I’m sure you’ve seen some movies with subtitles or read some translated books and might want to try translating one yourself. Well, welcome to the club! Translating either from English to Thai, or Thai to English is not that difficult but it’s also not that easy because translation is not just translating word-to-word. You need to understand the context as well. If you’re ready to learn what are the common challenges when translating Thai & English Languages that even professional translators have to face, let’s get started!
Both grammar structures are totally different!
Each language has its own grammar structure. Some languages’ structure may be similar to other languages but unfortunately, that’s not the case for Thai and English languages. English language’s tenses are indicated by verbs while Thai language’s tenses are indicated by contexts and adverbs. Also, the Thai language puts adjectives/adverbs behind the noun or verb which in English is the opposite.
A very clear example would be the word “chocolate milk”. When you hear that in English, you’ll think of milk with chocolate flavour, but in Thai, it refers to that sweet chocolate bar (“milk chocolate” in English). This can be confusing sometimes, translator or not.
Translating idioms and slang words can be challenging
Books and movies always include idioms or slang words and translating those can be challenging because you can’t translate them word-to-word. You need a clear understanding of the context and knowledge of both languages’ idioms and slang words. For example, there’s a Thai idiom that said “eat in the house, poop on the roof” (กินบนเรือนขี้รดบนหลังคา – Kin bon ruean kee rod bon lang kha), will you know what that means? It actually means “don’t bite the hand that feeds you”. If you don’t know the idioms in the other language, you won’t get the proper translation, right?
Choice of words is important
If you don’t use proper words in your translations, the sentences will sound weird. You need to understand that one word can mean a lot of different things, so you have to choose the correct word according to the context. The word “date” is a good example. When someone says “I love eating dates”, it doesn’t mean she eats people she went on a date with. Instead, a date is a kind of fruit. Another example would be the word “นั่ง” (nang – sit) which In English can mean either sit or sat since Thai’s verbs don’t indicate the time, it’s your job to choose the right word for your translations.
You can’t guess technical terms!
Another challenging thing for translating is the technical terms. In general conversations, you can interpret and play with the words either to ensure the conversation flow or because you don’t know how to translate that sentence. It’s different when it comes to technical terms, though. You’ll have to do some research to find what do they call “pneumonia” or “hyperglycemia” in Thai, right? Those words are very specific and you won’t be able to guess their meanings.

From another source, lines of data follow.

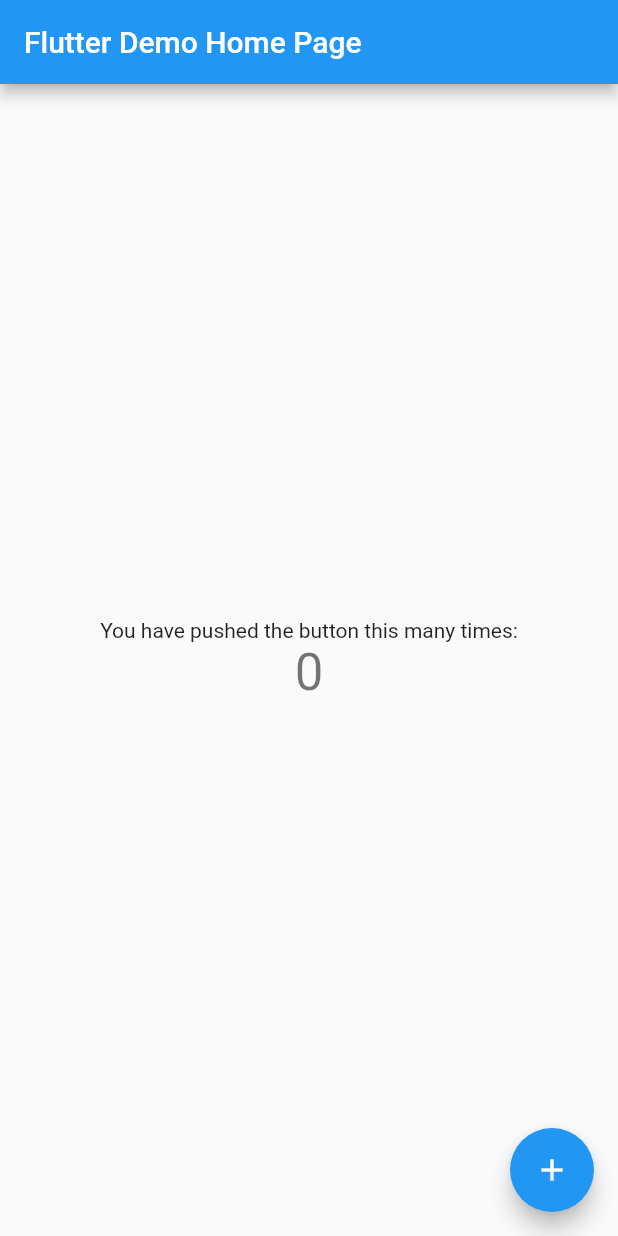
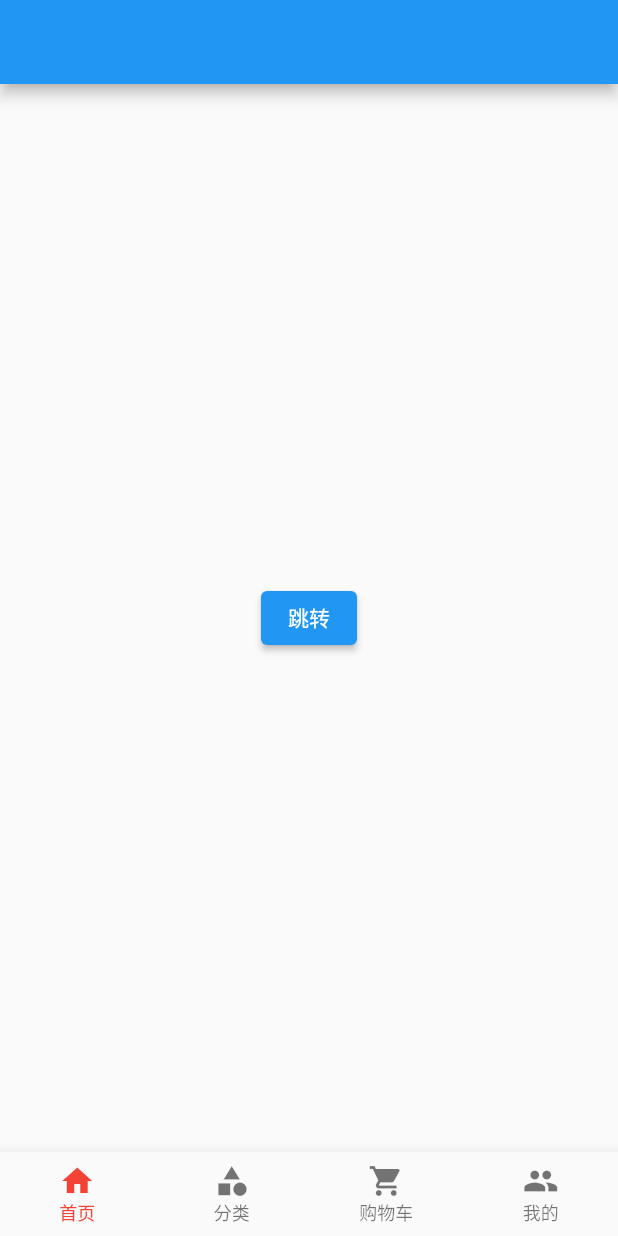
Before and after one commit to yangzl96/flutter_jd_project, a Flutter app: the screen it shows after launch, on a phone screen of 412 x 824 dp. Run offline on Flutter 3.47's test engine with Material 2 defaults, Android fonts, the light colour scheme and no system bars.

Commit message:
feat: 底部导航

```diff
--- /dev/null
+++ b/lib/constants/pageList.dart
@@ -0,0 +1,8 @@
+// ignore_for_file: prefer_const_constructors, unused_element, file_names
+
+import 'package:jd_project/pages/home/index.dart';
+import 'package:jd_project/pages/cart/index.dart';
+import 'package:jd_project/pages/category/index.dart';
+import 'package:jd_project/pages/user/index.dart';
+
+List pageList = [HomePage(), CategoryPage(), CartPage(), UserPage()];
--- a/lib/main.dart
+++ b/lib/main.dart
@@ -1,115 +1,26 @@
+// ignore_for_file: prefer_const_constructors_in_immutables
+
 import 'package:flutter/material.dart';
+import 'package:jd_project/routers/index.dart';
+import 'package:jd_project/widgets/tabs/index.dart';
 
 void main() {
-  runApp(const MyApp());
+  runApp(MyApp());
 }
 
-class MyApp extends StatelessWidget {
-  const MyApp({Key? key}) : super(key: key);
+class MyApp extends StatefulWidget {
+  MyApp({Key? key}) : super(key: key);
 
-  // This widget is the root of your application.
+  @override
+  _MyAppState createState() => _MyAppState();
+}
+
+class _MyAppState extends State<MyApp> {
   @override
   Widget build(BuildContext context) {
     return MaterialApp(
-      title: 'Flutter Demo',
-      theme: ThemeData(
-        // This is the theme of your application.
-        //
-        // Try running your application with "flutter run". You'll see the
-        // application has a blue toolbar. Then, without quitting the app, try
-        // changing the primarySwatch below to Colors.green and then invoke
-        // "hot reload" (press "r" in the console where you ran "flutter run",
-        // or simply save your changes to "hot reload" in a Flutter IDE).
-        // Notice that the counter didn't reset back to zero; the application
-        // is not restarted.
-        primarySwatch: Colors.blue,
-      ),
-      home: const MyHomePage(title: 'Flutter Demo Home Page'),
+      initialRoute: '/',
+      onGenerateRoute: onGenerateRoute,
     );
   }
 }
-
-class MyHomePage extends StatefulWidget {
-  const MyHomePage({Key? key, required this.title}) : super(key: key);
-
-  // This widget is the home page of your application. It is stateful, meaning
-  // that it has a State object (defined below) that contains fields that affect
-  // how it looks.
-
-  // This class is the configuration for the state. It holds the values (in this
-  // case the title) provided by the parent (in this case the App widget) and
-  // used by the build method of the State. Fields in a Widget subclass are
-  // always marked "final".
-
-  final String title;
-
-  @override
-  State<MyHomePage> createState() => _MyHomePageState();
-}
-
-class _MyHomePageState extends State<MyHomePage> {
-  int _counter = 0;
-
-  void _incrementCounter() {
-    setState(() {
-      // This call to setState tells the Flutter framework that something has
-      // changed in this State, which causes it to rerun the build method below
-      // so that the display can reflect the updated values. If we changed
-      // _counter without calling setState(), then the build method would not be
-      // called again, and so nothing would appear to happen.
-      _counter++;
-    });
-  }
-
-  @override
-  Widget build(BuildContext context) {
-    // This method is rerun every time setState is called, for instance as done
-    // by the _incrementCounter method above.
-    //
-    // The Flutter framework has been optimized to make rerunning build methods
-    // fast, so that you can just rebuild anything that needs updating rather
-    // than having to individually change instances of widgets.
-    return Scaffold(
-      appBar: AppBar(
-        // Here we take the value from the MyHomePage object that was created by
-        // the App.build method, and use it to set our appbar title.
-        title: Text(widget.title),
-      ),
-      body: Center(
-        // Center is a layout widget. It takes a single child and positions it
-        // in the middle of the parent.
-        child: Column(
-          // Column is also a layout widget. It takes a list of children and
-          // arranges them vertically. By default, it sizes itself to fit its
-          // children horizontally, and tries to be as tall as its parent.
-          //
-          // Invoke "debug painting" (press "p" in the console, choose the
-          // "Toggle Debug Paint" action from the Flutter Inspector in Android
-          // Studio, or the "Toggle Debug Paint" command in Visual Studio Code)
-          // to see the wireframe for each widget.
-          //
-          // Column has various properties to control how it sizes itself and
-          // how it positions its children. Here we use mainAxisAlignment to
-          // center the children vertically; the main axis here is the vertical
-          // axis because Columns are vertical (the cross axis would be
-          // horizontal).
-          mainAxisAlignment: MainAxisAlignment.center,
-          children: <Widget>[
-            const Text(
-              'You have pushed the button this many times:',
-            ),
-            Text(
-              '$_counter',
-              style: Theme.of(context).textTheme.headline4,
-            ),
-          ],
-        ),
-      ),
-      floatingActionButton: FloatingActionButton(
-        onPressed: _incrementCounter,
-        tooltip: 'Increment',
-        child: const Icon(Icons.add),
-      ), // This trailing comma makes auto-formatting nicer for build methods.
-    );
-  }
-}
--- /dev/null
+++ b/lib/pages/home/index.dart
@@ -0,0 +1,22 @@
+import 'package:flutter/material.dart';
+
+class HomePage extends StatefulWidget {
+  const HomePage({Key? key}) : super(key: key);
+
+  @override
+  State<HomePage> createState() => _HomePageState();
+}
+
+class _HomePageState extends State<HomePage> {
+  @override
+  Widget build(BuildContext context) {
+    return Center(
+      child: ElevatedButton(
+        child: Text('跳转'),
+        onPressed: () => {
+          Navigator.of(context).pushNamed('/search')
+        },
+      ),
+    );
+  }
+}
--- /dev/null
+++ b/lib/routers/index.dart
@@ -0,0 +1,28 @@
+// ignore_for_file: prefer_function_declarations_over_variables
+import 'package:flutter/material.dart';
+import 'package:jd_project/pages/search/index.dart';
+import 'package:jd_project/widgets/tabs/index.dart';
+
+// 配置路由
+final routes = {
+  '/': (context) => const Tabs(),
+  '/search': (context) => SearchPage(),
+};
+
+// 固定写法
+var onGenerateRoute = (RouteSettings settings) {
+  final String? name = settings.name;
+  final Function? pageContentBuilder = routes[name];
+  if (pageContentBuilder != null) {
+    if (settings.arguments != null) {
+      final Route route = MaterialPageRoute(
+          builder: (context) =>
+              pageContentBuilder(context, arguments: settings.arguments));
+      return route;
+    } else {
+      final Route route =
+          MaterialPageRoute(builder: (context) => pageContentBuilder(context));
+      return route;
+    }
+  }
+};
--- /dev/null
+++ b/lib/widgets/tabs/index.dart
@@ -0,0 +1,40 @@
+import 'package:flutter/material.dart';
+import 'package:jd_project/constants/pageList.dart';
+
+class Tabs extends StatefulWidget {
+  const Tabs({Key? key}) : super(key: key);
+
+  @override
+  State<Tabs> createState() => _TabsState();
+}
+
+class _TabsState extends State<Tabs> {
+  int _currentIndex = 0;
+  @override
+  Widget build(BuildContext context) {
+    return Scaffold(
+      appBar: AppBar(
+        title: const Text(''),
+      ),
+      body: pageList[_currentIndex],
+      bottomNavigationBar: BottomNavigationBar(
+        type: BottomNavigationBarType.fixed,
+        selectedFontSize: 12,
+        selectedItemColor: Colors.red,
+        currentIndex: _currentIndex,
+        onTap: (value) {
+          setState(() {
+            _currentIndex = value;
+          });
+        },
+        items: const [
+          BottomNavigationBarItem(icon: Icon(Icons.home), label: '首页'),
+          BottomNavigationBarItem(icon: Icon(Icons.category), label: '分类'),
+          BottomNavigationBarItem(
+              icon: Icon(Icons.shopping_cart), label: '购物车'),
+          BottomNavigationBarItem(icon: Icon(Icons.people), label: '我的'),
+        ],
+      ),
+    );
+  }
+}
```
Also changed, not shown: lib/pages/cart/index.dart (added, +15 -0 lines), lib/pages/category/index.dart (added, +15 -0 lines), lib/pages/search/index.dart (added, +17 -0 lines), lib/pages/user/index.dart (added, +15 -0 lines).
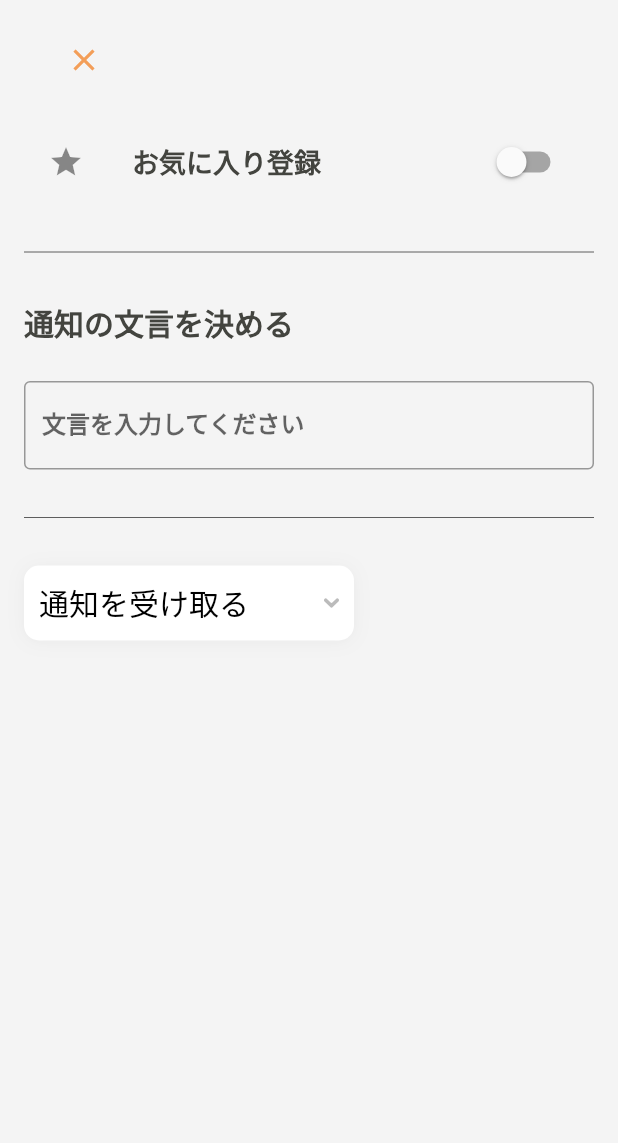
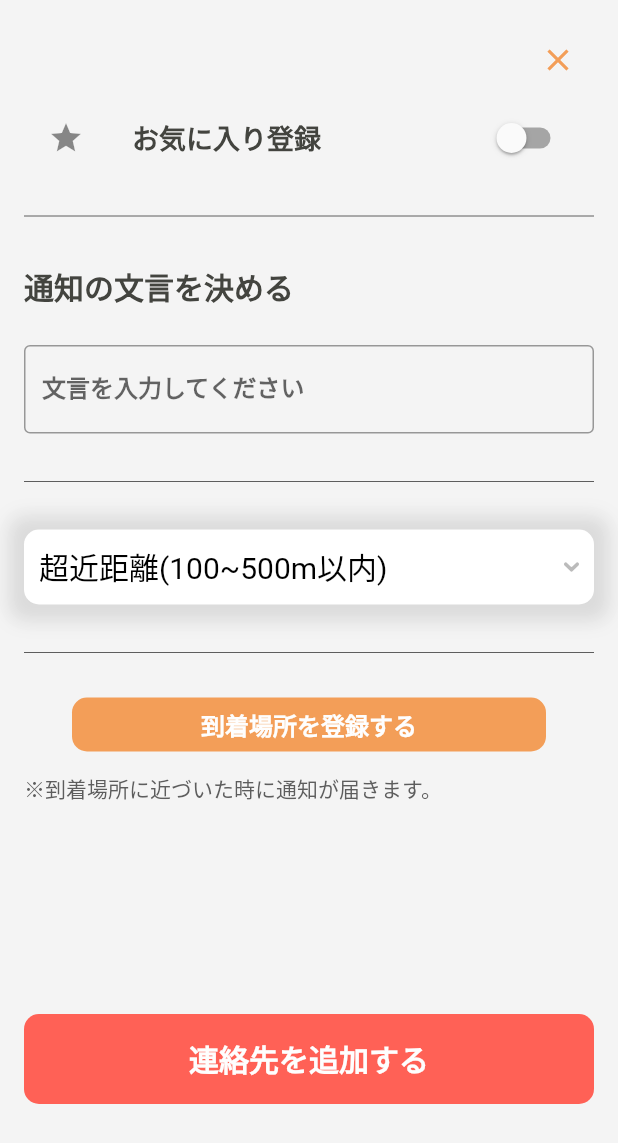
Before and after one commit to mine2424/going_home_app, a Flutter app: the AddContactModal widget shown alone on an empty page, opened directly, on a phone screen of 412 x 824 dp. Shown: the top 1143 px of the screen. Run offline on Flutter 3.47's test engine with Material 2 defaults, Android fonts, the light colour scheme and no system bars; our stand-ins replace cloud_firestore, firebase_auth, firebase_core, firebase_storage, flutter_signin_button, freezed_annotation and 4 more; accounts and stored records are empty.

Commit message:
cool_dropdownの追加

```diff
--- a/lib/common/packages/cool_dropdown/cool_dropdown.dart
+++ b/lib/common/packages/cool_dropdown/cool_dropdown.dart
@@ -133,6 +133,8 @@ class CoolDropdown extends StatefulWidget {
         }
       }
     }
+    const spreadRadius = 10.0;
+    final shadowColor = Colors.grey.withOpacity(0.3);
     // box decoration 셋팅
     this.resultBD = resultBD ??
         BoxDecoration(
@@ -140,8 +142,8 @@ class CoolDropdown extends StatefulWidget {
           borderRadius: BorderRadius.circular(10),
           boxShadow: [
             BoxShadow(
-              color: Colors.grey.withOpacity(0.1),
-              spreadRadius: 1,
+              color: shadowColor,
+              spreadRadius: spreadRadius,
               blurRadius: 10,
               offset: const Offset(0, 1), // changes position of shadow
             ),
@@ -153,8 +155,8 @@ class CoolDropdown extends StatefulWidget {
           color: Colors.white,
           boxShadow: [
             BoxShadow(
-              color: Colors.grey.withOpacity(0.1),
-              spreadRadius: 1,
+              color: shadowColor,
+              spreadRadius: spreadRadius,
               blurRadius: 10,
               offset: const Offset(0, 1),
             ),
@@ -294,15 +296,19 @@ class _CoolDropdownState extends State<CoolDropdown>
   @override
   void initState() {
     rotationController = AnimationController(
-        duration: au.isAnimation(
-            status: widget.isAnimation,
-            duration: const Duration(milliseconds: 150)),
-        vsync: this);
+      duration: au.isAnimation(
+        status: widget.isAnimation,
+        duration: const Duration(milliseconds: 150),
+      ),
+      vsync: this,
+    );
     sizeController = AnimationController(
-        vsync: this,
-        duration: au.isAnimation(
-            status: widget.isAnimation,
-            duration: const Duration(milliseconds: 150)));
+      vsync: this,
+      duration: au.isAnimation(
+        status: widget.isAnimation,
+        duration: const Duration(milliseconds: 150),
+      ),
+    );
     textWidth = CurvedAnimation(
       parent: sizeController,
       curve: Curves.fastOutSlowIn,
--- a/lib/domain/contact/enums/notify_area.dart
+++ b/lib/domain/contact/enums/notify_area.dart
@@ -18,7 +18,7 @@ enum NotifyArea {
   far,
 
   // 100km以内
-  veryFar,
+  veryFar;
 }
 
 class NotifyAreaConverter implements JsonConverter<NotifyArea, String> {
--- a/lib/pages/contact/add_contact_modal.dart
+++ b/lib/pages/contact/add_contact_modal.dart
@@ -4,6 +4,8 @@ import 'package:going_home_app/common/color.dart';
 import 'package:going_home_app/common/consts.dart';
 import 'package:going_home_app/common/packages/cool_dropdown/cool_dropdown.dart';
 import 'package:going_home_app/common/packages/cool_dropdown/cool_dropdown_item.dart';
+import 'package:going_home_app/domain/contact/enums/notify_area.dart';
+import 'package:going_home_app/widgets/button/widely_button.dart';
 
 class AddContactModal extends StatelessWidget {
   const AddContactModal({super.key});
@@ -30,15 +32,18 @@ class AddContactModal extends StatelessWidget {
       child: Padding(
         padding: const EdgeInsets.symmetric(horizontal: 16),
         child: Column(
-          mainAxisAlignment: MainAxisAlignment.start,
-          crossAxisAlignment: CrossAxisAlignment.start,
+          crossAxisAlignment: CrossAxisAlignment.end,
           children: [
             Padding(
-              padding: const EdgeInsets.all(16),
+              padding: const EdgeInsets.only(top: 16),
               child: CloseButton(
                 onPressed: () => context.pop(),
               ),
             ),
+            Column(
+              mainAxisAlignment: MainAxisAlignment.start,
+              crossAxisAlignment: CrossAxisAlignment.start,
+              children: [
                 SwitchListTile(
                   title: Text(
                     'お気に入り登録',
@@ -48,9 +53,11 @@ class AddContactModal extends StatelessWidget {
                   onChanged: (bool value) {/* ... */},
                   secondary: const Icon(Icons.star),
                 ),
-            const Padding(
-              padding: EdgeInsets.symmetric(vertical: 24),
-              child: Divider(color: kDarkGray),
+                Padding(
+                  padding: const EdgeInsets.symmetric(vertical: 24).copyWith(
+                    top: 16,
+                  ),
+                  child: const Divider(color: kDarkGray),
                 ),
                 Text(
                   '通知の文言を決める',
@@ -69,17 +76,79 @@ class AddContactModal extends StatelessWidget {
                   child: Divider(color: kDarkGray),
                 ),
                 CoolDropdown(
+                  resultWidth: double.infinity,
+                  dropdownWidth: 300,
                   dropdownList: [
                     CoolDropdownItem(
-                  label: '通知を受け取る',
-                  value: '通知を受け取る',
+                      label: '超近距離(100~500m以内)',
+                      value: NotifyArea.veryNear.name,
                     ),
                     CoolDropdownItem(
-                  label: '通知を受け取らない',
-                  value: '通知を受け取らない',
+                      label: '近距離(500~1000m以内)',
+                      value: NotifyArea.near.name,
+                    ),
+                    CoolDropdownItem(
+                      label: '通常(1000~2000m以内)',
+                      value: NotifyArea.normal.name,
+                    ),
+                    CoolDropdownItem(
+                      label: '遠距離(2000~5000m以内)',
+                      value: NotifyArea.far.name,
+                    ),
+                    CoolDropdownItem(
+                      label: '超遠距離(5000m以上)',
+                      value: NotifyArea.veryFar.name,
                     ),
                   ],
                   onChange: (value) => print(value),
+                ),
+                Padding(
+                  padding: const EdgeInsets.symmetric(vertical: 24).copyWith(
+                    bottom: 16,
+                  ),
+                  child: const Divider(color: kDarkGray),
+                ),
+                Padding(
+                  padding: const EdgeInsets.symmetric(horizontal: 32),
+                  child: WidelyButton(
+                    label: '到着場所を登録する',
+                    textStyle: Theme.of(context)
+                        .textTheme
+                        .subtitle1!
+                        .copyWith(color: kWhite),
+                    onPressed: () {
+                      // TODO: ここで到着場所を登録する
+                      // TODO: google mapで場所を選択する
+                    },
+                  ),
+                ),
+                SizedBox(height: Consts.space4x(2)),
+                Text(
+                  '※到着場所に近づいた時に通知が届きます。',
+                  style: Theme.of(context)
+                      .textTheme
+                      .bodyText2!
+                      .copyWith(color: kDarkGray, fontSize: 14),
+                ),
+                SizedBox(height: Consts.space4x(35)),
+                Padding(
+                  padding: const EdgeInsets.only(bottom: 16),
+                  child: WidelyButton(
+                    label: '連絡先を追加する',
+                    textStyle: Theme.of(context)
+                        .textTheme
+                        .headline5!
+                        .copyWith(color: kWhite),
+                    onPressed: () {
+                      // home画面まで戻る
+                      context.pop();
+                      context.pop();
+                    },
+                    backgroundColor: kRed,
+                    height: 60,
+                  ),
+                ),
+              ],
             ),
           ],
         ),
```
Lines whose indentation alone changed are shown as unchanged.
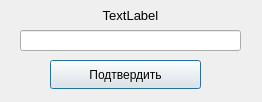
Above: Lab2/Lab2Task1.1/search.ui from petrzhal/cpp-labs before the change. Below: the same form after it.
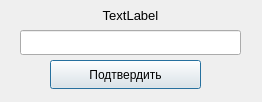
That is the form after the change.

The edit to the form file:
```diff
--- a/Lab2/Lab2Task1.1/search.ui
+++ b/Lab2/Lab2Task1.1/search.ui
@@ -32,7 +32,7 @@
      <x>20</x>
      <y>30</y>
      <width>221</width>
-     <height>21</height>
+     <height>25</height>
     </rect>
    </property>
   </widget>
```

Dialects and localized language
In Thailand, each part of the country has its own dialect. The word “Tum” in Central Thailand becomes “Ya” in the North, and “Hed” in the Northeast. Even the native English countries have their own words and slang. How many people are able to figure out that “Sanga” (an Aussie slang) means sandwich? Imagine how challenging it would be to translate those localized English to Thai, or even try to translate Thai dialects to English. It requires a lot of knowledge and research to be able to get the right translation and make it easy to read.
Translating comes with challenges but it can be fun too. After you read this article, you might want to go ahead and try translating something, or you might come to a decision that translating is not for you (which is totally fine. You’re good at something else in your own way). but still have to get something translated, let us help! Sawadee Translations offer translation service in both Thai to English and English to Thai at a very reasonable price. Contact us to get a free quote for your project now and we won’t let you down!
Sara is a Thai national who has spent many years working in various locations around the world. She has a passion for language - both Thai and English - and works as a certified translator for Sawadee Translations.